Though we may never be privy to the specifics of a person’s disability, a baseline of knowledge and best practices can make conversations around work distribution, recruitment, and even watercooler talk easier to approach. Asking a person how you can support them will always be an important first step, but a toolkit can be a great supplement. The list below contains a selection of disabilities and associated best practices. It is by no means exhaustive, and an individual’s preference should always come first.
General Dos and Don’ts:
- Relax and enjoy getting to know your colleagues or guests as people and as professionals.
- Ask before you provide assistance.
- Do not assume that a person with an apparent disability needs assistance; offering assistance in broad terms such as, “Let me know if you need anything,” opens the door without assumptions of inability.
- Think in terms of “Disability Pride” language, using powerful words such as: “wheelchair user,” as opposed to “confined to a wheelchair” or “wheelchair person.”
Individuals with Mobility Disabilities:
- Do not touch a person’s mobility equipment.
- Be sensitive about physical contact in consideration of things like possible pain or balance.
- Always direct your conversation that is meant for the person with a disability to them and not to their personal assistant, interpreter, companion, or colleague.
- If convenient and natural, put yourself at the person’s eye level when engaging in a conversation; rather than kneeling, pull up a chair.
Individuals who are Blind or Low Vision:
- Identify yourself when approaching the person or entering an ongoing conversation; announce when you leave the conversation or the room.
- When serving as a sighted guide, offer your arm or shoulder rather than grabbing the person’s arm or pushing the person from the back.
- Describe the directions and obstacles when serving as a sighted guide.

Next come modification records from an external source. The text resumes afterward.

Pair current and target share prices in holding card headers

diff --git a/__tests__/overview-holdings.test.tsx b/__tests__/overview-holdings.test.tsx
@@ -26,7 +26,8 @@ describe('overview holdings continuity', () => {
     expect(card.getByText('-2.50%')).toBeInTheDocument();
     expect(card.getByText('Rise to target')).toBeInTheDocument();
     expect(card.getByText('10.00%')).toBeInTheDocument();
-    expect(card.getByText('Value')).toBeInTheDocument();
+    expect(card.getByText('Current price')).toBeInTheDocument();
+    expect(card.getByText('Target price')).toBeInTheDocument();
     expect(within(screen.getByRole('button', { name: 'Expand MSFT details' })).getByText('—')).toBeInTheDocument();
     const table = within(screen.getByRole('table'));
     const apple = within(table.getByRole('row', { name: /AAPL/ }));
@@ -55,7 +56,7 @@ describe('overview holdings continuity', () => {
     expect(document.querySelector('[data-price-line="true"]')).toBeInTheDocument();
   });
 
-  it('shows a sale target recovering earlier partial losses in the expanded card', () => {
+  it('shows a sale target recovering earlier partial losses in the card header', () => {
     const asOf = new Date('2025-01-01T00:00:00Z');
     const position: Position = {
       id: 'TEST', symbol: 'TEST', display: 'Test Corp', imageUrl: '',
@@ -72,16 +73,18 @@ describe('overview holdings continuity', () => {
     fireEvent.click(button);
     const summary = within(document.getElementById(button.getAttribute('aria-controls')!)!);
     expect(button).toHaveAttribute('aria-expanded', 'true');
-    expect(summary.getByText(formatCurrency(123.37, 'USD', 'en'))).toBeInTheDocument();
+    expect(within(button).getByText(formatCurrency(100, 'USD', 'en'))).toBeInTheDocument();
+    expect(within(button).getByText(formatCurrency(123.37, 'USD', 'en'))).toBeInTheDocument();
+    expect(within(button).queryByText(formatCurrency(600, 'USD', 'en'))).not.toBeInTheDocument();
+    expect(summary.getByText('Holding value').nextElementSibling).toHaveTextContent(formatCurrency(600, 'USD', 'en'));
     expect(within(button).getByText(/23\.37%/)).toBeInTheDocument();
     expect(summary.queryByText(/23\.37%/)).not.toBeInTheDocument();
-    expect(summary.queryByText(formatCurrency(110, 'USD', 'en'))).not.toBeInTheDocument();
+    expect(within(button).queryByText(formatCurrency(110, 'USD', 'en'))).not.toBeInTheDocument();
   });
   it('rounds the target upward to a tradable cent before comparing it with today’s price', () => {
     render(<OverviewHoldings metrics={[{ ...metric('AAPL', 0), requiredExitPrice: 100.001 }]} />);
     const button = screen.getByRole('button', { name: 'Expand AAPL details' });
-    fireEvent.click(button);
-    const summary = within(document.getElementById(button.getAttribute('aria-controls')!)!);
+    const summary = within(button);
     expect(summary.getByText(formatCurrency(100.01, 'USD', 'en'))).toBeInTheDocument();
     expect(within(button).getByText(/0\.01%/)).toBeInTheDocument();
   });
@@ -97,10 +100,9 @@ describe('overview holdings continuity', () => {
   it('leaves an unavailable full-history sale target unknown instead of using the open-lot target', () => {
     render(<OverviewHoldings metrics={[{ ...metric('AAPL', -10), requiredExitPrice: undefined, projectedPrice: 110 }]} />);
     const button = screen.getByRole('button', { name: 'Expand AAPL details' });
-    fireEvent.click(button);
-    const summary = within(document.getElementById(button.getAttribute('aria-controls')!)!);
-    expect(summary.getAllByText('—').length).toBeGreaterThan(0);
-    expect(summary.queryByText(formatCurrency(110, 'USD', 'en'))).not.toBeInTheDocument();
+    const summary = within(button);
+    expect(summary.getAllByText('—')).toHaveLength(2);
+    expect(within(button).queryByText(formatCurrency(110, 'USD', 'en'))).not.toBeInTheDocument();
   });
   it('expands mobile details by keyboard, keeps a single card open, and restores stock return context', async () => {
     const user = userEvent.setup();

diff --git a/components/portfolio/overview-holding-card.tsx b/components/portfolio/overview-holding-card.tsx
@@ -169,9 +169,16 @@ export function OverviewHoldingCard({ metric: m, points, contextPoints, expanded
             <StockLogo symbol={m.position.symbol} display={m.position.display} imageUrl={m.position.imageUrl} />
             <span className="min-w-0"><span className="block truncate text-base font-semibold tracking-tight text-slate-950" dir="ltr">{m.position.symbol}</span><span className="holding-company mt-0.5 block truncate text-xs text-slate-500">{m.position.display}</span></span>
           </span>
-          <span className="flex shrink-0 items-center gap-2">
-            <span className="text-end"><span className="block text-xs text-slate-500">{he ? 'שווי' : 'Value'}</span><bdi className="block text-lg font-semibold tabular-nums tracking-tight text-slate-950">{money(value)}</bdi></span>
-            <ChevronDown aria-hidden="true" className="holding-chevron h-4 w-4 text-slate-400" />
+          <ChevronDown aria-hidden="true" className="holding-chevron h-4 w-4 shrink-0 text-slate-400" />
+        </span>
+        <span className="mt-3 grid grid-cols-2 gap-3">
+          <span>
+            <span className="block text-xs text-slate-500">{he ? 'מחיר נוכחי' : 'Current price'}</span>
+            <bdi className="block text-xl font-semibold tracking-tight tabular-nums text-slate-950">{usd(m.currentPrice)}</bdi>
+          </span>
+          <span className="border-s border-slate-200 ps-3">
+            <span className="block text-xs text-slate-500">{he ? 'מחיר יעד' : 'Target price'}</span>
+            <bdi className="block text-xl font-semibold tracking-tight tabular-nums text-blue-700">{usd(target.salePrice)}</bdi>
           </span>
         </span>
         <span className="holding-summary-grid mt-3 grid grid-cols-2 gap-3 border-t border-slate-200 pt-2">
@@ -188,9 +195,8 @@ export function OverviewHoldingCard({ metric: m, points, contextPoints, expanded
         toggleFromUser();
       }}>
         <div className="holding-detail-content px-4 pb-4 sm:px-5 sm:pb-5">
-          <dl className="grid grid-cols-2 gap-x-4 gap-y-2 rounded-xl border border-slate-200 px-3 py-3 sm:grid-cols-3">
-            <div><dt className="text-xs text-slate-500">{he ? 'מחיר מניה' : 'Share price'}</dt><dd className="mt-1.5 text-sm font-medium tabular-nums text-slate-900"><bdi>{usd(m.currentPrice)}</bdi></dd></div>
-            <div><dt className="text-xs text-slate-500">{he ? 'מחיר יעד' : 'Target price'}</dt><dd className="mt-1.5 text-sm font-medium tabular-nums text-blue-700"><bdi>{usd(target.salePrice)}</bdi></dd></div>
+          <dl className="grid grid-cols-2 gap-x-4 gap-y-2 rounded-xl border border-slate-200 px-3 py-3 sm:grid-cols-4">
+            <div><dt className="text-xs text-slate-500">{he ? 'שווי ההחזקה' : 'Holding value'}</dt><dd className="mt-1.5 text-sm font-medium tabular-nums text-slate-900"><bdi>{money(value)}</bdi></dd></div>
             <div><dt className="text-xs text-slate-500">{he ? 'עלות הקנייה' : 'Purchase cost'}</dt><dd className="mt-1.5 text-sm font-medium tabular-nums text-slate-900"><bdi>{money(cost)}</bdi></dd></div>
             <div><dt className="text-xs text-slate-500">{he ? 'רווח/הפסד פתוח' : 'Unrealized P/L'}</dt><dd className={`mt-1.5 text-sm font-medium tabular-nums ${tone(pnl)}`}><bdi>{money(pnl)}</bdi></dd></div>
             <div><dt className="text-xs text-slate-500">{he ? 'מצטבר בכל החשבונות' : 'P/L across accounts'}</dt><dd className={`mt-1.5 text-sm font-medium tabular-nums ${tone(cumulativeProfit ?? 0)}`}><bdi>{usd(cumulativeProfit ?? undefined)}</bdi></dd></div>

- Resist the temptation to pet or talk to a guide or service animal; ask the person first.
Individuals who are Deaf or Hard of Hearing:
- Gain the person’s attention before starting a conversation (e.g., tap the person gently on the shoulder or arm or by a hand signal).
- If the individual uses a sign language interpreter, speak directly to the person, not the interpreter; keep your eyes on the individual and not on the interpreter.
- Face the person, speak in normal tones, and avoid the instinct to shout, as it doesn’t help.
Often, our fear of saying or doing the wrong thing supersedes our desire to connect. However, communication is collaborative. When we speak up, we invite one another to create a language and culture that respects everyone. A community is a collection of individuals, not a monolith. By carefully considering ideas and lived experience, we increase our ability to innovate, improve productivity and morale, and open the door for an environment that celebrates our differences, rather than ignores or minimizes them. Everyone deserves the opportunity to be accepted as their true selves; by continuing these conversations, overcoming our discomfort, and sincerely engaging with one another, we get a bit closer to that reality.
To learn more about Disability:IN and their resources, check out the following:
· Disability:IN Resources
· Disability:IN Disability Equality Index Best Practices
· Disability:IN 2021 Disability Equality Index Report
· Disability:IN Roadmap to Mental Wellness in the Workplace
· Disability:IN Creating Accessible Zoom Meetings
· Disability:IN Best Practices for Accessible, Inclusive Communications
· Disability:IN & Google Disability Fundamentals Training for Managers
· Disability:IN COVID Response Series